(Saved entries)
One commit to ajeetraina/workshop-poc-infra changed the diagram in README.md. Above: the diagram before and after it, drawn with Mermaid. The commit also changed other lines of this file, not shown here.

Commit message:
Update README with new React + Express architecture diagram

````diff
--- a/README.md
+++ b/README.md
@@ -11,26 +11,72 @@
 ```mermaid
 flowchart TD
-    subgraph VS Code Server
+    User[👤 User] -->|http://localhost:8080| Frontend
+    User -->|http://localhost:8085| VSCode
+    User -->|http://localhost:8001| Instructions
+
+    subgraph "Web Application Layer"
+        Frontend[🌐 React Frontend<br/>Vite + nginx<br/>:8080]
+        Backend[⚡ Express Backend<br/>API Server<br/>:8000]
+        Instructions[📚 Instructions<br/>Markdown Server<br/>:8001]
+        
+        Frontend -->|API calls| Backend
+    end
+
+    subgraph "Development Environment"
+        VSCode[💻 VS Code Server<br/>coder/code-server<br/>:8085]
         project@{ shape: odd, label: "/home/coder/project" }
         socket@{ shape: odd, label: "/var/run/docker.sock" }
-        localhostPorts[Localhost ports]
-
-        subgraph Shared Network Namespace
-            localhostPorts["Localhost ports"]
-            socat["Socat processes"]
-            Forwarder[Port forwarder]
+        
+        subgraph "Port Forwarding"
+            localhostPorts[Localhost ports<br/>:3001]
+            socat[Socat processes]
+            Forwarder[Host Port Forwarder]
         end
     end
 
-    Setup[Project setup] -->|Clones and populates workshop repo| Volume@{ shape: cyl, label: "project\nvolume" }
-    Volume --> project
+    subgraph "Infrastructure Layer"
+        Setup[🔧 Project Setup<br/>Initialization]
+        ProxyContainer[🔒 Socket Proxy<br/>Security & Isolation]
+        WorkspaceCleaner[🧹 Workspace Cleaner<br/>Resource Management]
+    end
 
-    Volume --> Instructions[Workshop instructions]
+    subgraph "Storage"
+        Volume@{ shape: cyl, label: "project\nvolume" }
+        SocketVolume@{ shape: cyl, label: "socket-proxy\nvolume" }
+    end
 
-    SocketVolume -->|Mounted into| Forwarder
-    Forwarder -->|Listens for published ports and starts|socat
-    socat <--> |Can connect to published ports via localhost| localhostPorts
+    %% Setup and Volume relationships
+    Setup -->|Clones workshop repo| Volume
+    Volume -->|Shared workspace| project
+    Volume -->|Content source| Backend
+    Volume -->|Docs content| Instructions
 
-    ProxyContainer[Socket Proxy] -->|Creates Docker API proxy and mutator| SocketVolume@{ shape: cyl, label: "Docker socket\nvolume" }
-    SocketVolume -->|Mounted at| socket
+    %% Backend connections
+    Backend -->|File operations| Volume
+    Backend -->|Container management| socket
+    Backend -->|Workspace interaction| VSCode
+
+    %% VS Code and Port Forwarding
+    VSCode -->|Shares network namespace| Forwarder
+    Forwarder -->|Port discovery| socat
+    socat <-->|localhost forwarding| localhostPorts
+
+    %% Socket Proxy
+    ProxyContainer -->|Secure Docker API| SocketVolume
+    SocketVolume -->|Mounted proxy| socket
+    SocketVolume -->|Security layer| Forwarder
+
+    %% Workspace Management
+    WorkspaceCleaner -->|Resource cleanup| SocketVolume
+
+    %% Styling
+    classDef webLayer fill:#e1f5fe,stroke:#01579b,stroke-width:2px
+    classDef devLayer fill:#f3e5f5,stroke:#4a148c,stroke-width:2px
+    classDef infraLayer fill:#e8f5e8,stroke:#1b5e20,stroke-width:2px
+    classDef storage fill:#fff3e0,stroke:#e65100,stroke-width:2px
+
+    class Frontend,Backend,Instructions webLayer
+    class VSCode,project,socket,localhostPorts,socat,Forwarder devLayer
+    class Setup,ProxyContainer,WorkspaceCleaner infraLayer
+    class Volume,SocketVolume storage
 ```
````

• **Exercise**
Write each line above out exactly.

• **Your solution**
One commit to ajeetraina/workshop-poc-infra changed the diagram in README.md. Above: the diagram before and after it, drawn with Mermaid. The commit also changed other lines of this file, not shown here.

Commit message:
Update README with new React + Express architecture diagram

````diff
--- a/README.md
+++ b/README.md
@@ -11,26 +11,72 @@
 ```mermaid
 flowchart TD
-    subgraph VS Code Server
+    User[👤 User] -->|http://localhost:8080| Frontend
+    User -->|http://localhost:8085| VSCode
+    User -->|http://localhost:8001| Instructions
+
+    subgraph "Web Application Layer"
+        Frontend[🌐 React Frontend<br/>Vite + nginx<br/>:8080]
+        Backend[⚡ Express Backend<br/>API Server<br/>:8000]
+        Instructions[📚 Instructions<br/>Markdown Server<br/>:8001]
+        
+        Frontend -->|API calls| Backend
+    end
+
+    subgraph "Development Environment"
+        VSCode[💻 VS Code Server<br/>coder/code-server<br/>:8085]
         project@{ shape: odd, label: "/home/coder/project" }
         socket@{ shape: odd, label: "/var/run/docker.sock" }
-        localhostPorts[Localhost ports]
-
-        subgraph Shared Network Namespace
-            localhostPorts["Localhost ports"]
-            socat["Socat processes"]
-            Forwarder[Port forwarder]
+        
+        subgraph "Port Forwarding"
+            localhostPorts[Localhost ports<br/>:3001]
+            socat[Socat processes]
+            Forwarder[Host Port Forwarder]
         end
     end
 
-    Setup[Project setup] -->|Clones and populates workshop repo| Volume@{ shape: cyl, label: "project\nvolume" }
-    Volume --> project
+    subgraph "Infrastructure Layer"
+        Setup[🔧 Project Setup<br/>Initialization]
+        ProxyContainer[🔒 Socket Proxy<br/>Security & Isolation]
+        WorkspaceCleaner[🧹 Workspace Cleaner<br/>Resource Management]
+    end
 
-    Volume --> Instructions[Workshop instructions]
+    subgraph "Storage"
+        Volume@{ shape: cyl, label: "project\nvolume" }
+        SocketVolume@{ shape: cyl, label: "socket-proxy\nvolume" }
+    end
 
-    SocketVolume -->|Mounted into| Forwarder
-    Forwarder -->|Listens for published ports and starts|socat
-    socat <--> |Can connect to published ports via localhost| localhostPorts
+    %% Setup and Volume relationships
+    Setup -->|Clones workshop repo| Volume
+    Volume -->|Shared workspace| project
+    Volume -->|Content source| Backend
+    Volume -->|Docs content| Instructions
 
-    ProxyContainer[Socket Proxy] -->|Creates Docker API proxy and mutator| SocketVolume@{ shape: cyl, label: "Docker socket\nvolume" }
-    SocketVolume -->|Mounted at| socket
+    %% Backend connections
+    Backend -->|File operations| Volume
+    Backend -->|Container management| socket
+    Backend -->|Workspace interaction| VSCode
+
+    %% VS Code and Port Forwarding
+    VSCode -->|Shares network namespace| Forwarder
+    Forwarder -->|Port discovery| socat
+    socat <-->|localhost forwarding| localhostPorts
+
+    %% Socket Proxy
+    ProxyContainer -->|Secure Docker API| SocketVolume
+    SocketVolume -->|Mounted proxy| socket
+    SocketVolume -->|Security layer| Forwarder
+
+    %% Workspace Management
+    WorkspaceCleaner -->|Resource cleanup| SocketVolume
+
+    %% Styling
+    classDef webLayer fill:#e1f5fe,stroke:#01579b,stroke-width:2px
+    classDef devLayer fill:#f3e5f5,stroke:#4a148c,stroke-width:2px
+    classDef infraLayer fill:#e8f5e8,stroke:#1b5e20,stroke-width:2px
+    classDef storage fill:#fff3e0,stroke:#e65100,stroke-width:2px
+
+    class Frontend,Backend,Instructions webLayer
+    class VSCode,project,socket,localhostPorts,socat,Forwarder devLayer
+    class Setup,ProxyContainer,WorkspaceCleaner infraLayer
+    class Volume,SocketVolume storage
 ```
````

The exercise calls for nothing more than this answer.